• [ABOUT THIS TASK]: In the entries that follow, how many lines include "flex"? Give the number and nothing else.

• [TASK INPUTS]:
—————
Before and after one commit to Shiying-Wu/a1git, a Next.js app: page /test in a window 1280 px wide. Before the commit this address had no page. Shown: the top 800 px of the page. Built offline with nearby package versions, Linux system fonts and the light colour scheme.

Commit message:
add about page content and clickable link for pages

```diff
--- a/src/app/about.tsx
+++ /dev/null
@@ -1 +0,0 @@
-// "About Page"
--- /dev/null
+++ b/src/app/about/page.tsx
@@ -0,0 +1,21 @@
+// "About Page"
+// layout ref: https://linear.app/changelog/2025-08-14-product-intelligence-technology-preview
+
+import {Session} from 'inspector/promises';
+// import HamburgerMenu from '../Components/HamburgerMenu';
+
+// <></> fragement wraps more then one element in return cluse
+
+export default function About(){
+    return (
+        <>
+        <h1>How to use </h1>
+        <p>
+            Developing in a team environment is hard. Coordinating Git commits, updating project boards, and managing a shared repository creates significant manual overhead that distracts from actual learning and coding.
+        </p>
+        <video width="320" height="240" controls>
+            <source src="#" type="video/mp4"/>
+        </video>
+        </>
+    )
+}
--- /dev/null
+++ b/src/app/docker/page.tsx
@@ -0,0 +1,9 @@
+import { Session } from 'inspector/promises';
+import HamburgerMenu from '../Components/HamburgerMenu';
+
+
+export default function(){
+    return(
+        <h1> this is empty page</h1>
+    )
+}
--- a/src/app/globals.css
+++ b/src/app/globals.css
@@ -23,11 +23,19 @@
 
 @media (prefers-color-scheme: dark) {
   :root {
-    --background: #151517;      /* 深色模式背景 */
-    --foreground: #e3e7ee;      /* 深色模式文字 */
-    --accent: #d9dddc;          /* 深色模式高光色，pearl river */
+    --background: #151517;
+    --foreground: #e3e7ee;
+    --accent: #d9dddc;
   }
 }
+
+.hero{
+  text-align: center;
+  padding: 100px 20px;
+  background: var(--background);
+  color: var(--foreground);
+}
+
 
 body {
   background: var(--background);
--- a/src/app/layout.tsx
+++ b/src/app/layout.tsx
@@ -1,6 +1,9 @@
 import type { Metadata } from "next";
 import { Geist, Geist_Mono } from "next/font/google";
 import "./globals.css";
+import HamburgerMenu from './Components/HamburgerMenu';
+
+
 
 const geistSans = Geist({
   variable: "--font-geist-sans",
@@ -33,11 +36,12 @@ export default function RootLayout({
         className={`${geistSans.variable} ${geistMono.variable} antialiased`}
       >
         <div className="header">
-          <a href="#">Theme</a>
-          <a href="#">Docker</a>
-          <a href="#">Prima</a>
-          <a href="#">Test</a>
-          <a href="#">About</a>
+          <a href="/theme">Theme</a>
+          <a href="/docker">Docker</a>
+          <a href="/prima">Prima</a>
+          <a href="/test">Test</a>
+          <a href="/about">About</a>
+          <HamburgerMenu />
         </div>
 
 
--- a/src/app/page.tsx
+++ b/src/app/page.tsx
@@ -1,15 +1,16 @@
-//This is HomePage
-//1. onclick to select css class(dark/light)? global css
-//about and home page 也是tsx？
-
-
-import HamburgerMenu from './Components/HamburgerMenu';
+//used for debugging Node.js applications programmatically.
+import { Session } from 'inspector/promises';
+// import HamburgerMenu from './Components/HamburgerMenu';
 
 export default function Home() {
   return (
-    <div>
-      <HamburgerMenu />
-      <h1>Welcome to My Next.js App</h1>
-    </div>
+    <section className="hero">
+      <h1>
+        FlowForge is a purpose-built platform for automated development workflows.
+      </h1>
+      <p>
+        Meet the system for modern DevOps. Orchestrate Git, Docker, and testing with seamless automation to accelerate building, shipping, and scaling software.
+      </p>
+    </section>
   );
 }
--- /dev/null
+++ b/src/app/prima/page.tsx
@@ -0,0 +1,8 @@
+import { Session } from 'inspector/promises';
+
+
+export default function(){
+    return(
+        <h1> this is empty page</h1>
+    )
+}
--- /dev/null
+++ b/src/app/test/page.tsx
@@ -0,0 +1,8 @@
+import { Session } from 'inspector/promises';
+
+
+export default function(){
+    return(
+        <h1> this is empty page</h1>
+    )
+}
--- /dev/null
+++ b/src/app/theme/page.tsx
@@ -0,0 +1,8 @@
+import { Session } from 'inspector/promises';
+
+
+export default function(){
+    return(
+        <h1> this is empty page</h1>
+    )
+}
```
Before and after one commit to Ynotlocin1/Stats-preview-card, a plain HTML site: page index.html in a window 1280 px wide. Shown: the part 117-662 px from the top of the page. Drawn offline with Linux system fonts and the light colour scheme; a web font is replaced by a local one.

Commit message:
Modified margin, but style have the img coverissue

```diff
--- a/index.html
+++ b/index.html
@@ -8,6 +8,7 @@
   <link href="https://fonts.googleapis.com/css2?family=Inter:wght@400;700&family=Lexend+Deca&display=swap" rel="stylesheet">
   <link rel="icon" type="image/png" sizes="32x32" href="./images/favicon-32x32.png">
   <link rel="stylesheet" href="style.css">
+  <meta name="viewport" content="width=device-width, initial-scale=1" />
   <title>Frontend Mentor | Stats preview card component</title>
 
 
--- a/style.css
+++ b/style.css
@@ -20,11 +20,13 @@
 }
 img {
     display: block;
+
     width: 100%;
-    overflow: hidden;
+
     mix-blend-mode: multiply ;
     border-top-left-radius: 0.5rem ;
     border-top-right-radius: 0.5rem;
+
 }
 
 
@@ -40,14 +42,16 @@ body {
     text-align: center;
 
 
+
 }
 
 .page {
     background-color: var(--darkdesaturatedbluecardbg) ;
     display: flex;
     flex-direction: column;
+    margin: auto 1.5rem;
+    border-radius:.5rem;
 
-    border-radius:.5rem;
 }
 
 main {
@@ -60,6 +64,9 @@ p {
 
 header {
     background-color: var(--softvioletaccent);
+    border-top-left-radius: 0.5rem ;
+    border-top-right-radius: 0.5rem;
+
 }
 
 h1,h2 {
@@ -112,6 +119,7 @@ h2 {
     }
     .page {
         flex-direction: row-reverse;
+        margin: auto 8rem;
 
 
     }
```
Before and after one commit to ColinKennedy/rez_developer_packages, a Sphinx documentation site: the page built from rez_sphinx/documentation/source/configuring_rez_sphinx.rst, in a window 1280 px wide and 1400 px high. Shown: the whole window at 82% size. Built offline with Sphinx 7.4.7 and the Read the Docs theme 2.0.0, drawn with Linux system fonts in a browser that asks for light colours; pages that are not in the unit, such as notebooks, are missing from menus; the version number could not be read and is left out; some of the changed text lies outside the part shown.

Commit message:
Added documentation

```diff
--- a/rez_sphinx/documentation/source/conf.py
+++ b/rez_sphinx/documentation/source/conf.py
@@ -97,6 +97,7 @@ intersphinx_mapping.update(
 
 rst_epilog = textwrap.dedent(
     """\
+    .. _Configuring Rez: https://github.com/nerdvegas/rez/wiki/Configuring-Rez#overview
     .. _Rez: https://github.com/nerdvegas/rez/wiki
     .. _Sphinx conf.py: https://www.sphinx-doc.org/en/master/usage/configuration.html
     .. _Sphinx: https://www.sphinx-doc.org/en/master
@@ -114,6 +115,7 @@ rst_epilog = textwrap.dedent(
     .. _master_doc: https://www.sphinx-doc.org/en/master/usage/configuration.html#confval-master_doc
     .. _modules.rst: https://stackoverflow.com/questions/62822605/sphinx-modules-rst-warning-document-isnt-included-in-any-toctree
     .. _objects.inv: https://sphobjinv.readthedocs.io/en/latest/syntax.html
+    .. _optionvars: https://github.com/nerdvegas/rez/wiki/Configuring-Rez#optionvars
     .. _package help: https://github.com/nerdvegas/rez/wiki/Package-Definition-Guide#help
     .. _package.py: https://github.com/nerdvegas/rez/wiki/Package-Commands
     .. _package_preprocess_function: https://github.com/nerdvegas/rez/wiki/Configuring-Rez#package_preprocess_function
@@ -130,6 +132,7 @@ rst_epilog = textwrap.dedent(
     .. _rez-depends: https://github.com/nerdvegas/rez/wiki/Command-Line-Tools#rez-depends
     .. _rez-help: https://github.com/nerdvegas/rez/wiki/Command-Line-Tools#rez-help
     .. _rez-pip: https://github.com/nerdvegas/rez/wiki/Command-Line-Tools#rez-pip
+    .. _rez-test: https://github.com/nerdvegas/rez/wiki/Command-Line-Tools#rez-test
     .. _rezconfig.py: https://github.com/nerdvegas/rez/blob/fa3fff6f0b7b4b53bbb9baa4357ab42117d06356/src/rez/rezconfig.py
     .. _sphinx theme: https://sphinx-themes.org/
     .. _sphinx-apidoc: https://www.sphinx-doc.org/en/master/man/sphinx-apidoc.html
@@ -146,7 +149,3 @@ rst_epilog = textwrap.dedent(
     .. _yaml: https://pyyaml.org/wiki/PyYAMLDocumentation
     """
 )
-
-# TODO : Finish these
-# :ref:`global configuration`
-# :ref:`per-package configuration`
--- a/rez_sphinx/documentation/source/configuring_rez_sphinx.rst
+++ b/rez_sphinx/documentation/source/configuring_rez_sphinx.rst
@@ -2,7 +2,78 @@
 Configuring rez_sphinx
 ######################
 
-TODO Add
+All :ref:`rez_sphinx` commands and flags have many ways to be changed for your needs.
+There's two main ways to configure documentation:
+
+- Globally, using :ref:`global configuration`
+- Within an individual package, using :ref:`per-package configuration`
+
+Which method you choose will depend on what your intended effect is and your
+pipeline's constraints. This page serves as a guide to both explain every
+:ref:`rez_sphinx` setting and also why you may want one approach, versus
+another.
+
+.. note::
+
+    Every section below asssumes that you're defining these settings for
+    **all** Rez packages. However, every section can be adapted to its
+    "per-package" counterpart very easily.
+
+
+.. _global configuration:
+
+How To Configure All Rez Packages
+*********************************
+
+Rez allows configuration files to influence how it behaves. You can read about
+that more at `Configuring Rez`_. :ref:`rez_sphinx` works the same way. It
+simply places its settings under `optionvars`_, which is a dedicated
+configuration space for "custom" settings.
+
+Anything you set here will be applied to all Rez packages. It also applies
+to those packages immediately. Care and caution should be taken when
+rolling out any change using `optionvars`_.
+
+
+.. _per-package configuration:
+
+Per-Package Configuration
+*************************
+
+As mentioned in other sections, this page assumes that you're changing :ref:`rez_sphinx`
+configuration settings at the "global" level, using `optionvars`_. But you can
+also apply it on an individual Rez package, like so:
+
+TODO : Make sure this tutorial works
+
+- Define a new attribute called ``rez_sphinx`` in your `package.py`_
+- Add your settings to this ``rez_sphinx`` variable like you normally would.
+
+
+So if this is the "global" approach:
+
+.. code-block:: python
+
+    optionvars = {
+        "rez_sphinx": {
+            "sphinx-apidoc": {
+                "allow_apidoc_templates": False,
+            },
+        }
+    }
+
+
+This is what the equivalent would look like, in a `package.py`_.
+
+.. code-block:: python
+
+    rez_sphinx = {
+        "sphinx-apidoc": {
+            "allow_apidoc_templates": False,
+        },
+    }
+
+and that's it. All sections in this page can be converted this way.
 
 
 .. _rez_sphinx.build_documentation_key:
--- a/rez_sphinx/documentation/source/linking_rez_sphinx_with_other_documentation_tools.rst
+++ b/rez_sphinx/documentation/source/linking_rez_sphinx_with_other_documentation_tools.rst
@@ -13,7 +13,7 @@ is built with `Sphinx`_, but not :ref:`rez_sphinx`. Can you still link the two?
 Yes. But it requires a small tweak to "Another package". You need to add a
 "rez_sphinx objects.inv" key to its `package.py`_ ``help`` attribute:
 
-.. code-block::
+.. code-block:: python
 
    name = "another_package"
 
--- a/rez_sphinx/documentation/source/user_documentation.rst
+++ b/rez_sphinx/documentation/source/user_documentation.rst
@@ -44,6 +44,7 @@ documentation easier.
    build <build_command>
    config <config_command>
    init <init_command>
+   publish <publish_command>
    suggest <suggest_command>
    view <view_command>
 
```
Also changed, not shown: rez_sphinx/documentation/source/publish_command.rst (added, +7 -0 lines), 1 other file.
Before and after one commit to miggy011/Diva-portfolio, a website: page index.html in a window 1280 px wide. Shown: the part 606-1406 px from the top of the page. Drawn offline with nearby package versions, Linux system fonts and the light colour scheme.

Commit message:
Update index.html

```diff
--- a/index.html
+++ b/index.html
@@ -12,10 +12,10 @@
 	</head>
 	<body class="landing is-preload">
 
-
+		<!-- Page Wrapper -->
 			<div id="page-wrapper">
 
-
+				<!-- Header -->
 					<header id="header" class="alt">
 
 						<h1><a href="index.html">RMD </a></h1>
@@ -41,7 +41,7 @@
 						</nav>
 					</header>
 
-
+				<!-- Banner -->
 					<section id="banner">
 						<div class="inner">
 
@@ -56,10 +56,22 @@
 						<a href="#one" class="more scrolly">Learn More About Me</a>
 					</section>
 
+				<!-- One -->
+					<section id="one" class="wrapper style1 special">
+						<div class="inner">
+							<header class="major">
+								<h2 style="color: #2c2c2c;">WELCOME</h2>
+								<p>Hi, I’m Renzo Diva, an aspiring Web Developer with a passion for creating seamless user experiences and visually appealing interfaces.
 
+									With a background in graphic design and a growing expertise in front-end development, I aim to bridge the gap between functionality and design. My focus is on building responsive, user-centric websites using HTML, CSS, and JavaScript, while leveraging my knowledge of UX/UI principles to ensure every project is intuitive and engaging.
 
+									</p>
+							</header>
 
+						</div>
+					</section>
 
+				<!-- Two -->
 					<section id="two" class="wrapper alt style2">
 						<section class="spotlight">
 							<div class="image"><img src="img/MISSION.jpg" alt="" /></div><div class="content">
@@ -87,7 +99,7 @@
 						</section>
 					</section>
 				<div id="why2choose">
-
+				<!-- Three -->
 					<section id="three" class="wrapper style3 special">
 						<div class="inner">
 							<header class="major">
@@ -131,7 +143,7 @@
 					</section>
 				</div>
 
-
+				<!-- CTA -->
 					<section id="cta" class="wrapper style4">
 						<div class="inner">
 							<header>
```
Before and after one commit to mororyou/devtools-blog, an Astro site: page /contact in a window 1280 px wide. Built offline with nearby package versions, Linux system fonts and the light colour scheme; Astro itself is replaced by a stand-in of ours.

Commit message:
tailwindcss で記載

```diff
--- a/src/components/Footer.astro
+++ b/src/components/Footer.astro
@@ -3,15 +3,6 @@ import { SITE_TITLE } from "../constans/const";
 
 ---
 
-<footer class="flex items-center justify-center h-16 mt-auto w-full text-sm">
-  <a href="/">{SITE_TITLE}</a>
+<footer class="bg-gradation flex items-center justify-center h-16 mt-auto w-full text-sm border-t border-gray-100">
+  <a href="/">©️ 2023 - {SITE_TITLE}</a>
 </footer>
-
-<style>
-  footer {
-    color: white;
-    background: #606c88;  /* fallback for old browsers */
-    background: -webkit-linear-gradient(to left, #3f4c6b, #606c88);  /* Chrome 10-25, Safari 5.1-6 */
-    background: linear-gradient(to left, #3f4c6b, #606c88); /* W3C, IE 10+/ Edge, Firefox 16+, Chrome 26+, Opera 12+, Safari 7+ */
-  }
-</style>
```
—————
• [FINAL ANSWER]: 5